Origin

States south of Iowa

Max Size

8 inches.  5 to 6 more likely

Temp Likes 80 degrees

Housing

Bigger the better

Security

Will hide 

Attitude

Hissy at first

Foods

Likes variety

Water

Change daily


LA
We call them box turtles because their shells close up like a box when threatened.

LA
Once they get to know you, they relax and come out to see what's going on.

In the wild, box turtles go through some pretty harrowing experiences:

·         Winter

·         Dry spells

·         Dog attacks

·         “Road trips”

·         Lack of food

And still these intriguing creatures manage to survive.

 

You can’t say they escape due to their agility.  If you’ve ever watched one cross a road, you know they have no agility.  Considerate drivers need to be the ones with agility.

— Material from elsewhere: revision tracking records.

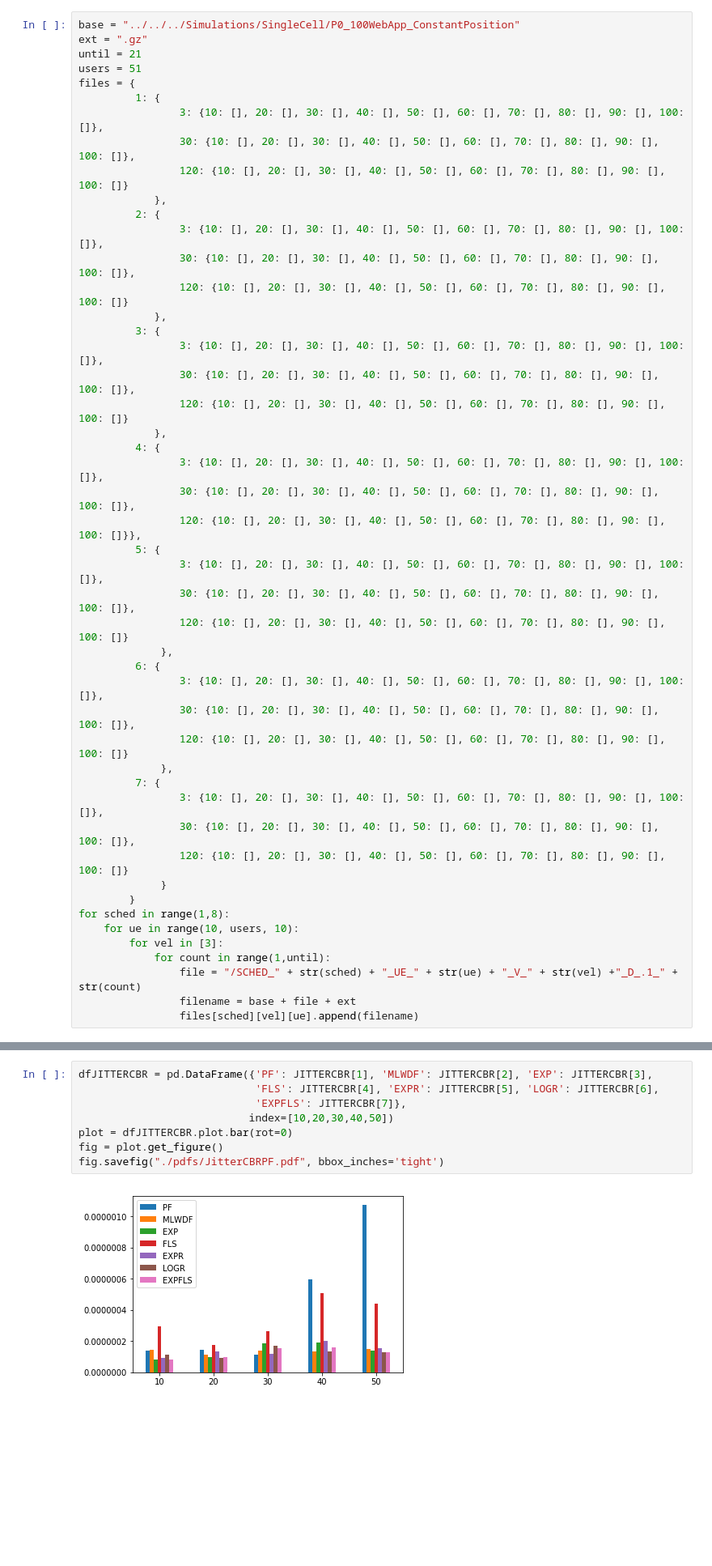
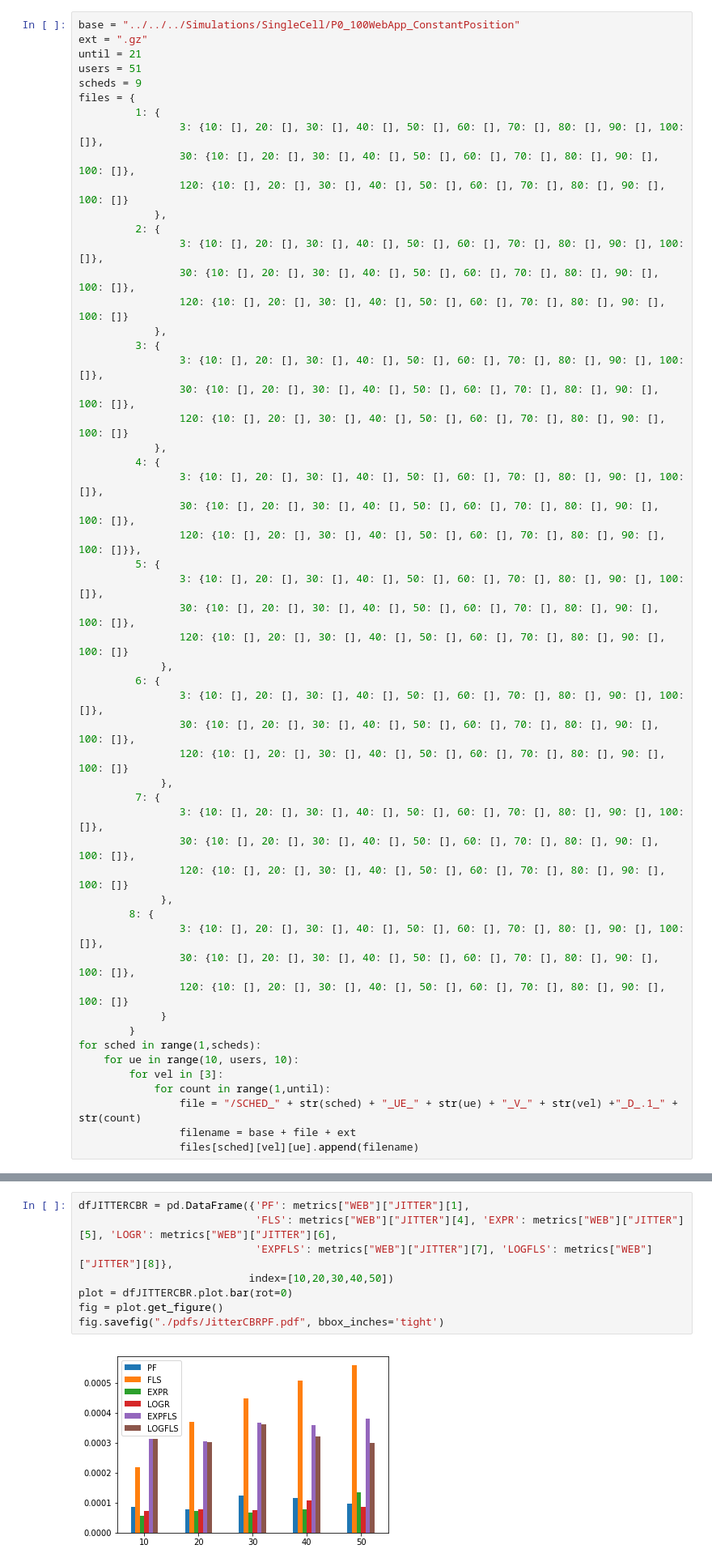
Before and after one commit to gdbranco/lte-sim-dev-new, a Jupyter notebook: myStuff/scripts/P0_100WebApp_ConstantPosition.ipynb, the cells around one changed output, grey strips where cells are left out. Shown at 81% size. Saved outputs shown, nothing was run; the diff lists cells and outputs as text; blank space fills up the shorter version.

```diff
--- a/myStuff/scripts/P0_100WebApp_ConstantPosition.ipynb
+++ b/myStuff/scripts/P0_100WebApp_ConstantPosition.ipynb
@@ -219,6 +219,7 @@ base = "../../../Simulations/SingleCell/P0_100WebApp_ConstantPosition"
 ext = ".gz"
 until = 21
 users = 51
+scheds = 9
 files = {
          1: {
                 3: {10: [], 20: [], 30: [], 40: [], 50: [], 60: [], 70: [], 80: [], 90: [], 100: []},
@@ -253,9 +254,14 @@ files = {
                 3: {10: [], 20: [], 30: [], 40: [], 50: [], 60: [], 70: [], 80: [], 90: [], 100: []},
                 30: {10: [], 20: [], 30: [], 40: [], 50: [], 60: [], 70: [], 80: [], 90: [], 100: []},
                 120: {10: [], 20: [], 30: [], 40: [], 50: [], 60: [], 70: [], 80: [], 90: [], 100: []}
+             },
+        8: {
+                3: {10: [], 20: [], 30: [], 40: [], 50: [], 60: [], 70: [], 80: [], 90: [], 100: []},
+                30: {10: [], 20: [], 30: [], 40: [], 50: [], 60: [], 70: [], 80: [], 90: [], 100: []},
+                120: {10: [], 20: [], 30: [], 40: [], 50: [], 60: [], 70: [], 80: [], 90: [], 100: []}
              }
         }
-for sched in range(1,8):
+for sched in range(1,scheds):
     for ue in range(10, users, 10):
         for vel in [3]:
             for count in range(1,until):
@@ -459,15 +451,15 @@ fig.savefig("./pdfs/DelayCBR.pdf", bbox_inches='tight')
 # %% [markdown]
 ## Jitter
 # %%
-dfJITTERCBR = pd.DataFrame({'PF': JITTERCBR[1], 'MLWDF': JITTERCBR[2], 'EXP': JITTERCBR[3],
-                            'FLS': JITTERCBR[4], 'EXPR': JITTERCBR[5], 'LOGR': JITTERCBR[6],
-                            'EXPFLS': JITTERCBR[7]},
+dfJITTERCBR = pd.DataFrame({'PF': metrics["WEB"]["JITTER"][1],
+                            'FLS': metrics["WEB"]["JITTER"][4], 'EXPR': metrics["WEB"]["JITTER"][5], 'LOGR': metrics["WEB"]["JITTER"][6],
+                            'EXPFLS': metrics["WEB"]["JITTER"][7], 'LOGFLS': metrics["WEB"]["JITTER"][8]},
                            index=[10,20,30,40,50])
 plot = dfJITTERCBR.plot.bar(rot=0)
 fig = plot.get_figure()
 fig.savefig("./pdfs/JitterCBRPF.pdf", bbox_inches='tight')
 # %% [output]
-[figure, old version]
+[figure, new version]
 # %% [markdown]
 ## FAIRNESS
 # %%
```
Also changed, not shown: parts of 14 cells of this notebook, 20 other files.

You also know that these guys are not the Einsteins of the reptile world.  Their road trips should convince you of their general cluelessness during the spring breeding months.

Why did the box turtle cross the road?  Peer pressure?  Nope.  Every box turtle in that neck of the woods for untold generations before him probably crossed that same stretch of land for the same reason -- to breed.

Our ancestors’ wives in covered wagons probably said, “Watch it, honey.  Don’t run over that box turtle.  He’s so cute.”  Probably the buffalo learned to walk around them also.  Everyone likes box turtles.  There’s just something fascinating about a critter that’s learned to travel around in its own retirement mobile home at such an early age. 

Very few vacationers can drive past a box turtle on the road.  They can’t resist the temptation to take it home with them.  Of course, the people in the southern states where box turtles roam freely consider them a worse pest than grasshoppers -- much like us and our cottontail rabbits.  In Oklahoma they call them “tamater-eatin’ terrapins.”  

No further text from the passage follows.